mahogany: /ˈhɒɡəni/ the hard reddish-brown wood of a tropical tree, used for making furniture. Sp. Caoba. E.g. a mahogany table.
two-bit: not good or important. Sp. de poca monta. E.g. She wanted to be more than just a two-bit secretary.
bond: an agreement by a government or a company to pay you interest on the money you have lent; a document containing this agreement. E.g. government bonds.
A bond salesman is somebody who finds buyers for bonds and sells the bonds to the buyers.
on/onto the defensive:  acting in a way that shows that you expect to be attacked or criticized; having to defend yourself. E.g. Their questions about the money put her on the defensive. Warnings of an enemy attack forced the troops onto the defensive.
untuck: to become or cause to become loose or not tucked in (Sp. arropar). E.g.   to untuck the blankets.
city slicker: a person who behaves in a way that is typical of people who live in big cities. Sp. urbanita. E.g. We all laughed when the city slicker ran terrified from our old cow.
Saucy: rude or referring to sex in a way that is amusing but not offensive. Cheeky. E.g. a saucy postcard. Saucy jokes.
Paradoxically: (Although the opposite would be logical or expected) in a way that seems strange, impossible or unlikely because it has two opposite features or contains two opposite ideas. E.g. Paradoxically, the less she ate, the fatter she got.

Part 2
Missing paragraphs
budding: beginning to develop or become successful. E.g. a budding artist/writer
stern: serious and difficult. E.g. a stern test of nerves. We face stern opposition.
deference: behaviour that shows that you respect somebody/something. E.g. The women wore veils in deference to the customs of the country. The flags were lowered out of deference to the bereaved family.
beckons: to be something that is likely to happen or will possibly happen to somebody in the future. E.g. For many kids leaving college the prospect of unemployment beckons.

Text
pushover: a thing that is easy to do or win.

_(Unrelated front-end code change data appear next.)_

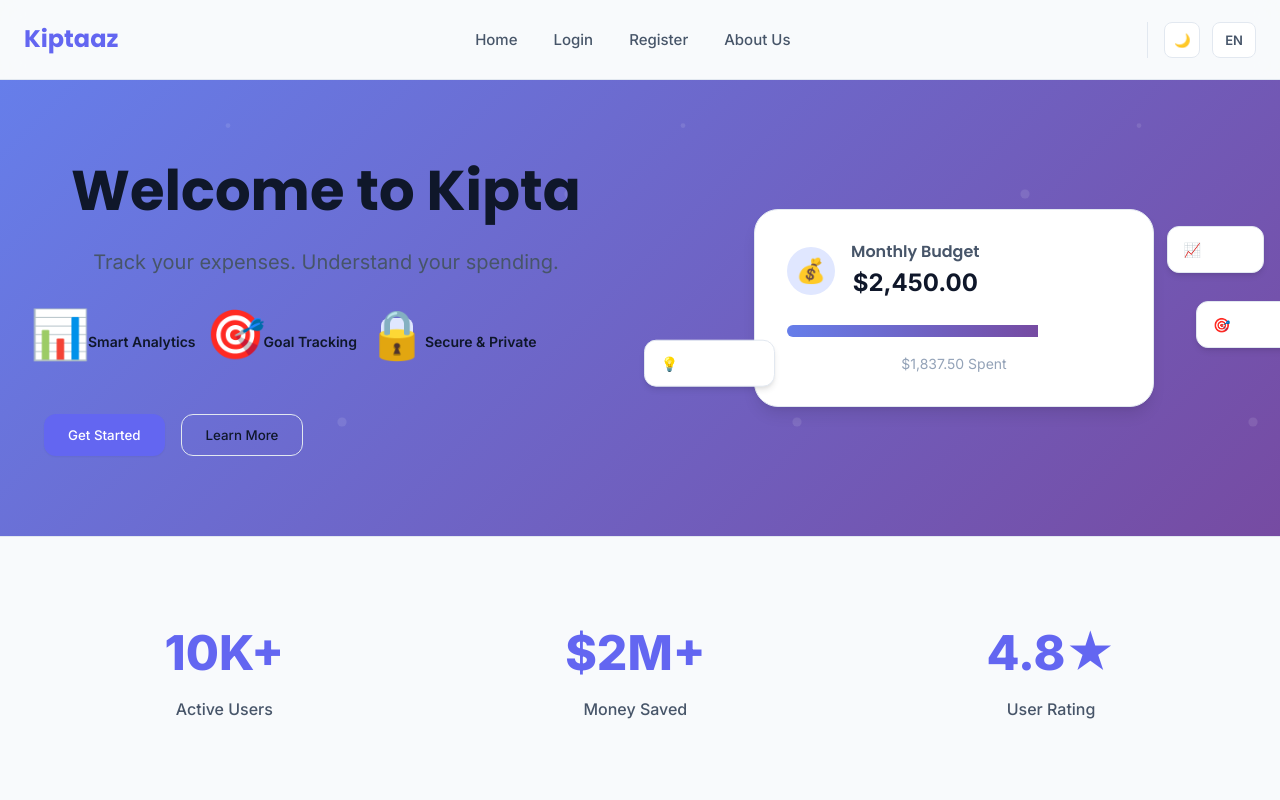
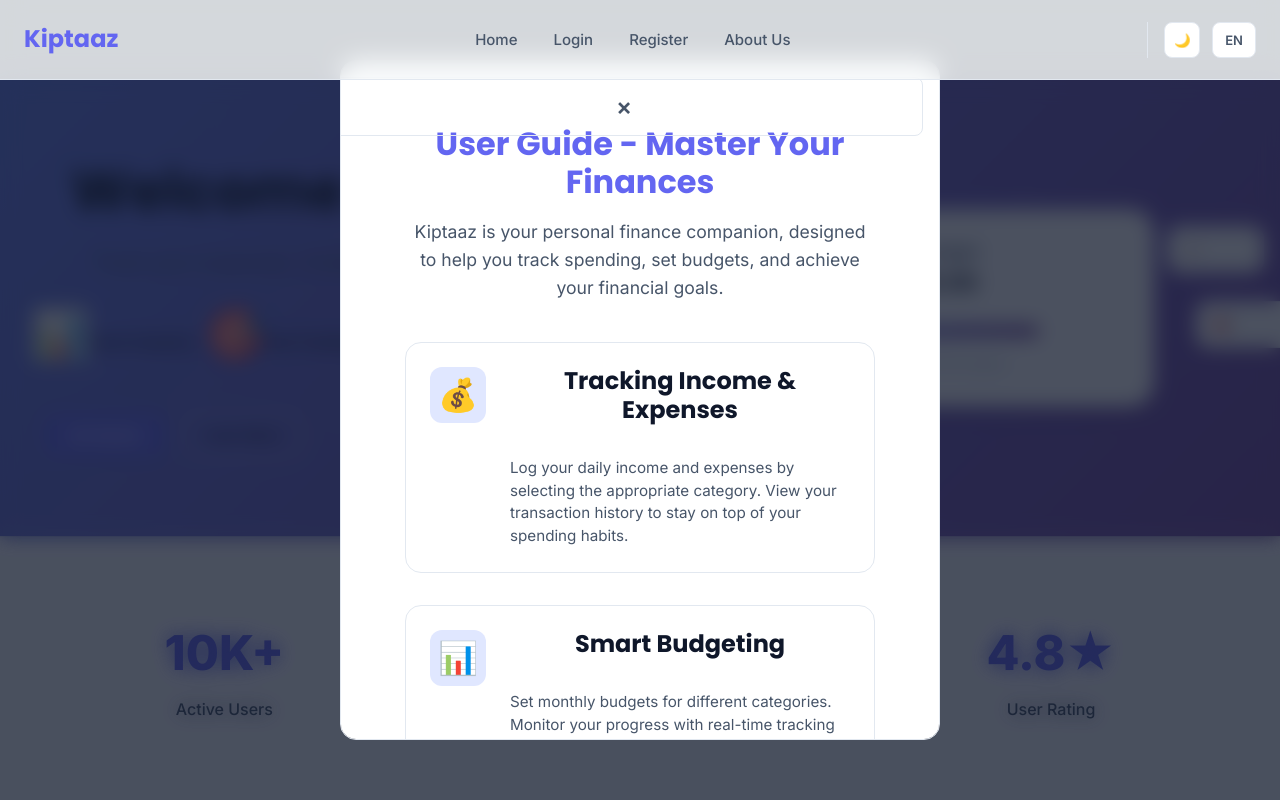
Before and after one commit to adnanpirates5-sketch/kiptaaaz, a React (Create React App) app in the folder frontend/: page /terms-and-conditions in a window 1280 px wide. Both pictures are taken after a click on the button "Learn More". Shown: the top 800 px of the page. Built offline with nearby package versions, Linux system fonts and the light colour scheme.

Commit message:
Implemented User Guide for 'Learn More' button with English and Bengali translations

```diff
--- a/frontend/src/components/Landing.jsx
+++ b/frontend/src/components/Landing.jsx
@@ -1,9 +1,12 @@
-import React from "react";
+import React, { useState } from "react";
 import { useTranslation } from "./theme/TranslationContext";
+import Modal from "./Modal";
+import UserGuide from "./UserGuide";
 import "./Landing.css";
 
 const Landing = ({ onGetStarted }) => {
   const { t } = useTranslation();
+  const [isGuideOpen, setIsGuideOpen] = useState(false);
 
   return (
     <div className="landing-page animate-fade-in">
@@ -36,7 +39,10 @@ const Landing = ({ onGetStarted }) => {
               <button className="premium-btn" onClick={onGetStarted}>
                 {t('getStarted')}
               </button>
-              <button className="premium-btn secondary">
+              <button
+                className="premium-btn secondary"
+                onClick={() => setIsGuideOpen(true)}
+              >
                 {t('learnMore')}
               </button>
             </div>
@@ -139,6 +145,10 @@ const Landing = ({ onGetStarted }) => {
           </div>
         </div>
       </section>
+
+      <Modal isOpen={isGuideOpen} onClose={() => setIsGuideOpen(false)}>
+        <UserGuide />
+      </Modal>
     </div>
   );
 };
--- a/frontend/src/components/Modal.css
+++ b/frontend/src/components/Modal.css
@@ -1,57 +1,61 @@
-/* src/components/Modal.css */
 .modal-overlay {
     position: fixed;
-    top: 0;
-    left: 0;
-    right: 0;
-    bottom: 0;
-    background: rgba(0, 0, 0, 0.7);
+    inset: 0;
+    width: 100vw;
+    height: 100vh;
+    background: rgba(15, 23, 42, 0.75);
+    backdrop-filter: blur(8px);
+    -webkit-backdrop-filter: blur(8px);
     display: flex;
     justify-content: center;
     align-items: center;
-    z-index: 9999; /* Ensure it's on top of other content */
+    z-index: 9999;
+    animation: fadeIn 0.3s ease-out;
 }
 
 .modal-content {
-    background-color: #111;  /* Set the modal background to black */
-    color: #ffd700;  /* Set the text color to white */
-    padding: 20px;
-    border-radius: 8px;
-    width: 50%;
-    max-width: 600px;
-    max-height: 80%;
+    background-color: var(--card-bg);
+    color: var(--text-primary);
+    padding: 2.5rem;
+    border-radius: var(--radius-xl);
+    border: 1px solid var(--border-color);
+    width: 90%;
+    max-width: 800px;
+    max-height: 85vh;
     overflow-y: auto;
-    position: relative; /* Needed for positioning the close button */
+    position: relative;
+    box-shadow: var(--shadow-lg);
+    animation: modalScale 0.3s cubic-bezier(0.34, 1.56, 0.64, 1);
+}
+
+@keyframes modalScale {
+    from { opacity: 0; transform: scale(0.9) translateY(20px); }
+    to { opacity: 1; transform: scale(1) translateY(0); }
+}
+
+@keyframes fadeIn {
+    from { opacity: 0; }
+    to { opacity: 1; }
 }
 
 .close-btn {
-    background-color: transparent;
-    color: #ffd700;
+    position: absolute;
+    top: 1rem;
+    right: 1rem;
+    background: transparent;
+    color: var(--text-muted);
     border: none;
-    padding: 10px;
-    font-size: 20px;
+    font-size: 1.5rem;
     cursor: pointer;
-    position: absolute;
-    top: 10px;
-    right: 10px;
+    padding: 0.5rem;
+    display: flex;
+    align-items: center;
+    justify-content: center;
+    transition: var(--transition);
+    border-radius: var(--radius-full);
 }
 
 .close-btn:hover {
-    background-color: darkred;
+    color: var(--danger);
+    background-color: rgba(244, 63, 94, 0.1);
 }
-
-/* Styling for the Terms and Conditions text inside the modal */
-.modal-content p {
-    color: #ffd700;  /* Change the text color of the terms to yellow */
-}
-
-/* Styling for the "Terms and Conditions" link */
-.terms-link {
-    color: #ffd700;  /* Change the color of the link text to yellow */
-    cursor: pointer;
-    text-decoration: none;
-}
-
-.terms-link:hover {
-    text-decoration: underline;
-}
--- a/frontend/src/components/Modal.jsx
+++ b/frontend/src/components/Modal.jsx
@@ -5,10 +5,10 @@ const Modal = ({ isOpen, onClose, children }) => {
     if (!isOpen) return null;  // Don't render the modal if it's not open
 
     return (
-        <div className="modal-overlay">
-            <div className="modal-content">
-                <button className="close-btn" onClick={onClose}>X</button>
-                {children} {/* The children prop will be the Terms and Conditions content */}
+        <div className="modal-overlay" onClick={onClose}>
+            <div className="modal-content" onClick={(e) => e.stopPropagation()}>
+                <button className="close-btn" onClick={onClose}>&times;</button>
+                {children}
             </div>
         </div>
     );
--- /dev/null
+++ b/frontend/src/components/UserGuide.css
@@ -0,0 +1,74 @@
+.user-guide-content {
+  padding: 1.5rem;
+  max-width: 800px;
+}
+
+.guide-title {
+  font-size: 2rem;
+  font-weight: 800;
+  margin-bottom: 1rem;
+  color: var(--primary);
+  text-align: center;
+}
+
+.guide-welcome {
+  font-size: 1.1rem;
+  color: var(--text-secondary);
+  text-align: center;
+  margin-bottom: 2.5rem;
+  line-height: 1.6;
+}
+
+.guide-sections {
+  display: grid;
+  grid-template-columns: 1fr;
+  gap: 2rem;
+}
+
+.guide-section {
+  display: flex;
+  gap: 1.5rem;
+  padding: 1.5rem;
+  background: var(--bg-secondary);
+  border-radius: 1rem;
+  border: 1px solid var(--border-color);
+  transition: transform 0.2s ease;
+}
+
+.guide-section:hover {
+  transform: translateY(-2px);
+  border-color: var(--primary);
+}
+
+.guide-icon {
+  font-size: 2rem;
+  display: flex;
+  align-items: center;
+  justify-content: center;
+  min-width: 3.5rem;
+  height: 3.5rem;
+  background: var(--primary-light);
+  border-radius: 0.75rem;
+}
+
+.guide-text h3 {
+  font-size: 1.25rem;
+  font-weight: 700;
+  margin-bottom: 0.5rem;
+  color: var(--text-primary);
+}
+
+.guide-text p {
+  font-size: 0.95rem;
+  color: var(--text-secondary);
+  line-height: 1.5;
+  margin: 0;
+}
+
+@media (max-width: 640px) {
+  .guide-section {
+    flex-direction: column;
+    text-align: center;
+    align-items: center;
+  }
+}
--- /dev/null
+++ b/frontend/src/components/UserGuide.jsx
@@ -0,0 +1,66 @@
+import React from "react";
+import { useTranslation } from "./theme/TranslationContext";
+import "./UserGuide.css";
+
+const UserGuide = () => {
+  const { t } = useTranslation();
+
+  return (
+    <div className="user-guide-content">
+      <h2 className="guide-title">{t('userGuideTitle')}</h2>
+      <p className="guide-welcome">{t('userGuideWelcome')}</p>
+
+      <div className="guide-sections">
+        <section className="guide-section">
+          <div className="guide-icon">💰</div>
+          <div className="guide-text">
+            <h3>{t('ugIncomeExpenseTitle')}</h3>
+            <p>{t('ugIncomeExpenseDesc')}</p>
+          </div>
+        </section>
+
+        <section className="guide-section">
+          <div className="guide-icon">📊</div>
+          <div className="guide-text">
+            <h3>{t('ugBudgetingTitle')}</h3>
+            <p>{t('ugBudgetingDesc')}</p>
+          </div>
+        </section>
+
+        <section className="guide-section">
+          <div className="guide-icon">🤝</div>
+          <div className="guide-text">
+            <h3>{t('ugDebtTitle')}</h3>
+            <p>{t('ugDebtTitleDesc')}</p>
+          </div>
+        </section>
+
+        <section className="guide-section">
+          <div className="guide-icon">🎯</div>
+          <div className="guide-text">
+            <h3>{t('ugSavingsTitle')}</h3>
+            <p>{t('ugSavingsTitleDesc')}</p>
+          </div>
+        </section>
+
+        <section className="guide-section">
+          <div className="guide-icon">📈</div>
+          <div className="guide-text">
+            <h3>{t('ugAnalyticsTitle')}</h3>
+            <p>{t('ugAnalyticsTitleDesc')}</p>
+          </div>
+        </section>
+
+        <section className="guide-section">
+          <div className="guide-icon">⚙️</div>
+          <div className="guide-text">
+            <h3>{t('ugPersonalizationTitle')}</h3>
+            <p>{t('ugPersonalizationTitleDesc')}</p>
+          </div>
+        </section>
+      </div>
+    </div>
+  );
+};
+
+export default UserGuide;
--- a/frontend/src/components/theme/translations.js
+++ b/frontend/src/components/theme/translations.js
@@ -308,7 +308,23 @@ export const translations = {
     termsDesc: 'These terms and conditions govern your use of this website and services. Please read them carefully before proceeding. By using our website, you agree to these terms.',
     close: 'Close',
     noExpenseData: 'No expense data available',
-    noIncomeData: 'No income data available'
+    noIncomeData: 'No income data available',
+
+    // User Guide
+    userGuideTitle: 'User Guide - Master Your Finances',
+    userGuideWelcome: 'Kiptaaz is your personal finance companion, designed to help you track spending, set budgets, and achieve your financial goals.',
+    ugIncomeExpenseTitle: 'Tracking Income & Expenses',
+    ugIncomeExpenseDesc: 'Log your daily income and expenses by selecting the appropriate category. View your transaction history to stay on top of your spending habits.',
+    ugBudgetingTitle: 'Smart Budgeting',
+    ugBudgetingDesc: 'Set monthly budgets for different categories. Monitor your progress with real-time tracking to ensure you stay within your limits.',
+    ugDebtTitle: 'Debt & Lending',
+    ugDebtTitleDesc: 'Keep a record of money you owe and money owed to you. Mark entries as paid to keep your net debt position accurate.',
+    ugSavingsTitle: 'Savings Goals',
+    ugSavingsTitleDesc: 'Create goals for your future and track your progress. Whether it\'s a vacation or an emergency fund, we help you get there.',
+    ugAnalyticsTitle: 'Insights & Stats',
+    ugAnalyticsTitleDesc: 'Explore interactive charts to visualize your financial trends. Get daily financial tips to improve your habits.',
+    ugPersonalizationTitle: 'Personalization',
+    ugPersonalizationTitleDesc: 'Switch between Light and Dark modes. Choose your preferred language and currency in Settings.'
   },
   bn: {
     // Navbar
@@ -619,6 +635,22 @@ export const translations = {
     termsDesc: 'এই শর্তাবলী এই ওয়েবসাইট এবং পরিষেবাগুলোর আপনার ব্যবহার নিয়ন্ত্রণ করে। অনুগ্রহ করে এগিয়ে যাওয়ার আগে সেগুলো সাবধানে পড়ুন। আমাদের ওয়েবসাইট ব্যবহার করে, আপনি এই শর্তাবলীতে সম্মত হন।',
     close: 'বন্ধ করুন',
     noExpenseData: 'কোনো খরচের ডেটা নেই',
-    noIncomeData: 'কোনো আয়ের ডেটা নেই'
+    noIncomeData: 'কোনো আয়ের ডেটা নেই',
+
+    // User Guide
+    userGuideTitle: 'ব্যবহারকারী নির্দেশিকা - আপনার অর্থ ব্যবস্থাপনা আয়ত্ত করুন',
+    userGuideWelcome: 'কিপ্টাজ হলো আপনার ব্যক্তিগত অর্থ ব্যবস্থাপনার সঙ্গী, যা আপনাকে ব্যয় ট্র্যাক করতে, বাজেট সেট করতে এবং আপনার আর্থিক লক্ষ্য অর্জনে সহায়তা করার জন্য ডিজাইন করা হয়েছে।',
+    ugIncomeExpenseTitle: 'আয় ও ব্যয় ট্র্যাকিং',
+    ugIncomeExpenseDesc: 'সঠিক ক্যাটাগরি নির্বাচন করে আপনার দৈনিক আয় এবং ব্যয় রেকর্ড করুন। আপনার ব্যয়ের অভ্যাস সম্পর্কে সচেতন থাকতে লেনদেনের ইতিহাস দেখুন।',
+    ugBudgetingTitle: 'স্মার্ট বাজেটিং',
+    ugBudgetingDesc: 'বিভিন্ন ক্যাটাগরির জন্য মাসিক বাজেট সেট করুন। আপনি আপনার সীমার মধ্যে আছেন কিনা তা নিশ্চিত করতে রিয়েল-টাইম ট্র্যাকিংয়ের মাধ্যমে আপনার অগ্রগতি পর্যবেক্ষণ করুন।',
+    ugDebtTitle: 'ঋণ ও ধার',
+    ugDebtTitleDesc: 'আপনি যা ঋণ নিয়েছেন এবং যা ধার দিয়েছেন তার রেকর্ড রাখুন। আপনার নিট ঋণের অবস্থান সঠিক রাখতে এন্ট্রিগুলোকে পরিশোধিত হিসেবে চিহ্নিত করুন।',
+    ugSavingsTitle: 'সঞ্চয় লক্ষ্য',
+    ugSavingsTitleDesc: 'আপনার ভবিষ্যতের জন্য লক্ষ্য তৈরি করুন এবং আপনার সঞ্চয়ের অগ্রগতি ট্র্যাক করুন। হোক তা ভ্রমণ বা জরুরি তহবিল, আমরা আপনাকে সেখানে পৌঁছাতে সাহায্য করব।',
+    ugAnalyticsTitle: 'ইনসাইটস ও পরিসংখ্যান',
+    ugAnalyticsTitleDesc: 'আপনার আর্থিক প্রবণতা বোঝার জন্য ইন্টারঅ্যাক্টিভ চার্টগুলো দেখুন। আপনার অভ্যাসের উন্নতির জন্য প্রতিদিনের আর্থিক পরামর্শ পান।',
+    ugPersonalizationTitle: 'ব্যক্তিগতকরণ',
+    ugPersonalizationTitleDesc: 'লাইট এবং ডার্ক মোডের মধ্যে পরিবর্তন করুন। সেটিংসে আপনার পছন্দের ভাষা এবং মুদ্রা নির্বাচন করুন।'
   }
 };
```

E.g. The game will be a pushover.
seep: (especially of liquids) to flow slowly and in small quantities through something or into something. Synonym trickle. E.g. Blood was beginning to seep through the bandages. Water seeped from a crack in the pipe. (Figurative) Gradually the pain seeped away.
hothouse: a place or situation that encourages the rapid development of somebody/something, especially ideas and emotions. E.g. In the hothouse atmosphere of college there are plenty of opportunities for falling in love.